When the App Store opened for business on July 10, 2008, I was working at a physical eBay store after dropping out of university. I'm pretty sure I don't even actually remember the exact day the App Store launched; I do remember that, at some point during the summer after finally buying my first iPhone, the App Store opened my eyes to a world that captured my interest like nothing had ever done before. I had no idea that, just a few months later, I would start writing a blog about Apple and apps that, nearly a decade later, is my full-time job. Something was immediately clear though: I wanted to learn everything I could about apps and the people who made them, and I wanted to try all the best ones I could find. I was hooked.
Ten years later, I'm proud of the fact that MacStories is considered by many one of the leading destinations to read in-depth and well-researched coverage about the apps that inspire us and help us be more productive, healthier and happier, or more connected. But more than anything, from my tiny corner of this planet from the desk where I'm typing these words in Rome, Italy, I'm simply thankful that the App Store exists. Yes, we worked hard to turn MacStories into a sustainable business based on editorial principles I'm comfortable with, but I wouldn't be able to still run this website today hadn't the App Store become the massive, global success it is today. The App Store is credited for creating hundreds of thousands of jobs around the world; in many ways, MacStories is one of them.
Back in December, when I realized that the App Store was going to turn 10 in July, I knew that I wanted to celebrate the event with something special. I don't typically like to dwell on anniversaries, but a decade of App Store is a big deal; I felt like both MacStories and AppStories were uniquely suited not just to nostalgically commemorate the App Store's humble beginnings, but to tell the stories of the people whose lives were changed by it over the past 10 years. I wanted to involve the entire MacStories team in this project, and I wanted to reach out to developers who were there in the early days of the App Store as well as those who started making apps in recent years. And I wanted this special event to be at the intersection of longform articles and in-depth podcast conversations, with a healthy mix of stories about the history of the Store, a celebration of its accomplishments, and a critical look at its past missteps and potential for future changes. So, sometime in January, we began planning all of this, and we got to work.
The result, which I'm incredibly happy to announce today, is our App Store at 10 event. Starting today for an entire week, we're going to publish 1-2 feature stories on the site each day, which will be aggregated at this event hub page. Additionally, there will be one special AppStories episode each day for a total of six interview episodes by the end of the week.
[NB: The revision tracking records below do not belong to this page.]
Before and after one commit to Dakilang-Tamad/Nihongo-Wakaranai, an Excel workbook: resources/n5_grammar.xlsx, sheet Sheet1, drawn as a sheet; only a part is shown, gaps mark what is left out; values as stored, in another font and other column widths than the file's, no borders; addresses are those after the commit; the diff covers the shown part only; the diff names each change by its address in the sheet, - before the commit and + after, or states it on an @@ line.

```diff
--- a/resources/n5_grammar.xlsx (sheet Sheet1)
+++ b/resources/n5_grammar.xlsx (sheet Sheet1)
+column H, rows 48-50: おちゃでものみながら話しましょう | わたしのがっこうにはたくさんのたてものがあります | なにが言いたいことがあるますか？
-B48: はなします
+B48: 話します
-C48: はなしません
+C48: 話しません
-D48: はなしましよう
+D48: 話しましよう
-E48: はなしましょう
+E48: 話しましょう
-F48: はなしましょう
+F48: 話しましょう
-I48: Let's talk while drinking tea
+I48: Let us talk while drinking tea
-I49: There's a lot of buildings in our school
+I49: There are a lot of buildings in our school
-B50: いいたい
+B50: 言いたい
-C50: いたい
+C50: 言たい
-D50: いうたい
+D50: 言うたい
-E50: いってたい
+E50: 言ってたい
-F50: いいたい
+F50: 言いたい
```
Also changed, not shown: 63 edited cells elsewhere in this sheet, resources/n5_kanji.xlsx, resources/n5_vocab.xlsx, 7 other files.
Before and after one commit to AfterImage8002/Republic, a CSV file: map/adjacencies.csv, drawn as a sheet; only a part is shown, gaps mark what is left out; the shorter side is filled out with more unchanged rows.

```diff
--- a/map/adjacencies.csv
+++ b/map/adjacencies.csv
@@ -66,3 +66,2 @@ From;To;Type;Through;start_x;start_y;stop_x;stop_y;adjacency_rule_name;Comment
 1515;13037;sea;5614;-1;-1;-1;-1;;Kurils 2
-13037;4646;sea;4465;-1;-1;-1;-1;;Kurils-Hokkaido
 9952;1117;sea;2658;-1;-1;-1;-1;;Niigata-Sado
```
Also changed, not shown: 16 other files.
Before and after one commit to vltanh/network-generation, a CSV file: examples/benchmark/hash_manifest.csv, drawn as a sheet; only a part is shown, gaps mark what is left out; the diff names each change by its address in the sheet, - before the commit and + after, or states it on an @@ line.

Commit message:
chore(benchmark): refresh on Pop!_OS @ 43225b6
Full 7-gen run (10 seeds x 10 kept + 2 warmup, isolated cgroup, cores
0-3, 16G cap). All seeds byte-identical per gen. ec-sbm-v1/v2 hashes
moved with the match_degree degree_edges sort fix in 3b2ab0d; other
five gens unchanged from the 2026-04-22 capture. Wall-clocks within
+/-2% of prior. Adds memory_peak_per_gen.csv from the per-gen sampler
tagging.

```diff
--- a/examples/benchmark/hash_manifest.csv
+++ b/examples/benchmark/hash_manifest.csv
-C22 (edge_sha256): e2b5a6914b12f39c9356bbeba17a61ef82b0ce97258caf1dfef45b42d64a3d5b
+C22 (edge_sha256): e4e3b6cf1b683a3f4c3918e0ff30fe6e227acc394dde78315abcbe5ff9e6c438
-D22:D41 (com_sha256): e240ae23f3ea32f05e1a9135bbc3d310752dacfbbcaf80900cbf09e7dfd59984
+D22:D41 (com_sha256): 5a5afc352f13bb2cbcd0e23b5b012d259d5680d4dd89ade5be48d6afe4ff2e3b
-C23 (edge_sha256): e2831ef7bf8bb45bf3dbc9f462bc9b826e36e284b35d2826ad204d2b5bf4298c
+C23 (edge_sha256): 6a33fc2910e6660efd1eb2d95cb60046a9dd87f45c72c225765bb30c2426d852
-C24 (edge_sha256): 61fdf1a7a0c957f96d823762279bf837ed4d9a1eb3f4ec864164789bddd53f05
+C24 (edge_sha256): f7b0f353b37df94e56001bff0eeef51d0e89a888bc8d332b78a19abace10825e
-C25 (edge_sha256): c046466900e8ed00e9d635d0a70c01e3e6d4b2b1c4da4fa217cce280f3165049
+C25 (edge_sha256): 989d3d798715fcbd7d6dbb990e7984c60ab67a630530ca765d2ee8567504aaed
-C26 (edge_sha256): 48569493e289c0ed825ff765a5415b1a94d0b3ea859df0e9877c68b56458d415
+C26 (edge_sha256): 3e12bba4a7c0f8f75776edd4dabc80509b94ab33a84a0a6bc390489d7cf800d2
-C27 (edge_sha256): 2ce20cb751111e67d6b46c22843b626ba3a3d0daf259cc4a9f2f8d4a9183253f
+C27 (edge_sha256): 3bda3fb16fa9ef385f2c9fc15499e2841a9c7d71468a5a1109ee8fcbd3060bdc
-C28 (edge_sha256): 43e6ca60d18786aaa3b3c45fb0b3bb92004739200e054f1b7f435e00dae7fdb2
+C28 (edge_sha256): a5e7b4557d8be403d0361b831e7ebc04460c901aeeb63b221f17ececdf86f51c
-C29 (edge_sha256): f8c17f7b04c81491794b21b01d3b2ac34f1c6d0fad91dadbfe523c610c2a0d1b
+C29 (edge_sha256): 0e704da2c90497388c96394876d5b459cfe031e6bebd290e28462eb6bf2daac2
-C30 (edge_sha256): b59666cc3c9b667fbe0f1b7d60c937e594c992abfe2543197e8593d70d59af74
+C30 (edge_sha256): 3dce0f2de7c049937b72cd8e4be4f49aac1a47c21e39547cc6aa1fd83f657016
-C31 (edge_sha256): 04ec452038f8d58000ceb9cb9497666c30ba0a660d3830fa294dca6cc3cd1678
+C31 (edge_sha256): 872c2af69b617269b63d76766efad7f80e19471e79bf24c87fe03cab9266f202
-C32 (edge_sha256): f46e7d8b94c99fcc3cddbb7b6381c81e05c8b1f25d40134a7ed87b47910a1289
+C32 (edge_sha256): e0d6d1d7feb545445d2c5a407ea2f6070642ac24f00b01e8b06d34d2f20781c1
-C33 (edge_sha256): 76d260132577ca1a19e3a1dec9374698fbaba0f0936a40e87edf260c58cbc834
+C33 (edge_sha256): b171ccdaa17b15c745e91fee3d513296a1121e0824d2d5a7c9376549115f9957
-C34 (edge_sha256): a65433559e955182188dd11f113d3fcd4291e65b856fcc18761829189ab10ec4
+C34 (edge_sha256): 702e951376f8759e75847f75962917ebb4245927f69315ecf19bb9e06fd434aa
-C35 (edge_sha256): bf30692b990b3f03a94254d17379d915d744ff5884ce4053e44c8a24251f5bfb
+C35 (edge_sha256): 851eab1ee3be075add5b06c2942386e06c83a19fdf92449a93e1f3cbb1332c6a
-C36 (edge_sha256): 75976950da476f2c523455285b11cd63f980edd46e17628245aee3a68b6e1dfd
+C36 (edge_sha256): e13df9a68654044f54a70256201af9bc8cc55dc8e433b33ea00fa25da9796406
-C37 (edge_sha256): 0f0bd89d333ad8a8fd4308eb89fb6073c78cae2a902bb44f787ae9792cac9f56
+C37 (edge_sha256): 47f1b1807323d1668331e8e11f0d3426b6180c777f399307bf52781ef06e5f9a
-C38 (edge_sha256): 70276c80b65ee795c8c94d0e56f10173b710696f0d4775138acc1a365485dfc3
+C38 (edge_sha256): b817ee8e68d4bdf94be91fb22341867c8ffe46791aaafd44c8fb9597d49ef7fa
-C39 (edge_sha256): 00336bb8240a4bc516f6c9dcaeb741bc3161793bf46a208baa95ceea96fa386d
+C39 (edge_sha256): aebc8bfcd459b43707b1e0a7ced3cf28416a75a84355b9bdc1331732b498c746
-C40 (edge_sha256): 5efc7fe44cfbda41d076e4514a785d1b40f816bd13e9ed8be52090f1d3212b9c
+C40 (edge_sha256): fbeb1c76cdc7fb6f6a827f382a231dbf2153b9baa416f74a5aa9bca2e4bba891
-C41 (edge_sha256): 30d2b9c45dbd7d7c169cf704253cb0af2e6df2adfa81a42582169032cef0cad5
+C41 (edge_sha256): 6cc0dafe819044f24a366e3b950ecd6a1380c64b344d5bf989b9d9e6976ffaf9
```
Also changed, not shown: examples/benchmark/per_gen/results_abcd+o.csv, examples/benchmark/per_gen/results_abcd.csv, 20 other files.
As I mentioned above, both the stories and podcast episodes will cover a wide range of topics: from retrospectives on the days before the App Store and App Store Day 1 to conversations with respected indie developers and an analysis of the App Store's modern economics and gaming scene, this is the MacStories and AppStories coverage you know and love, turned up to 11 each day with a focus on the App Store and what its past 10 years stand for.
The best way to make sure you don't miss any of our special coverage is subscribing to the RSS feeds for MacStories and AppStories or following the team on Twitter. The event hub will collect all of the articles we publish on the site; there will also be a standalone post with embedded audio players for each episode of AppStories we publish every day. Don't worry about not being able to read new articles or listen to new episodes as they come in: we've tried to make this content as evergreen as possible, so you can catch up at your own pace over the next few days and weeks.
Putting this event together has been challenging, fun, informative for all of us at MacStories. As we were working on this behind the scenes for the past few months, we all realized that we take so many App Store changes for granted today, we needed to remember how things started to better appreciate where we are today and discuss where the App Store is going next. MacStories has always been all about telling the stories behind apps; I hope you'll enjoy what we've been working on for this very special occasion.
And before I forget: happy 10th anniversary, App Store. Here's to 10 more years.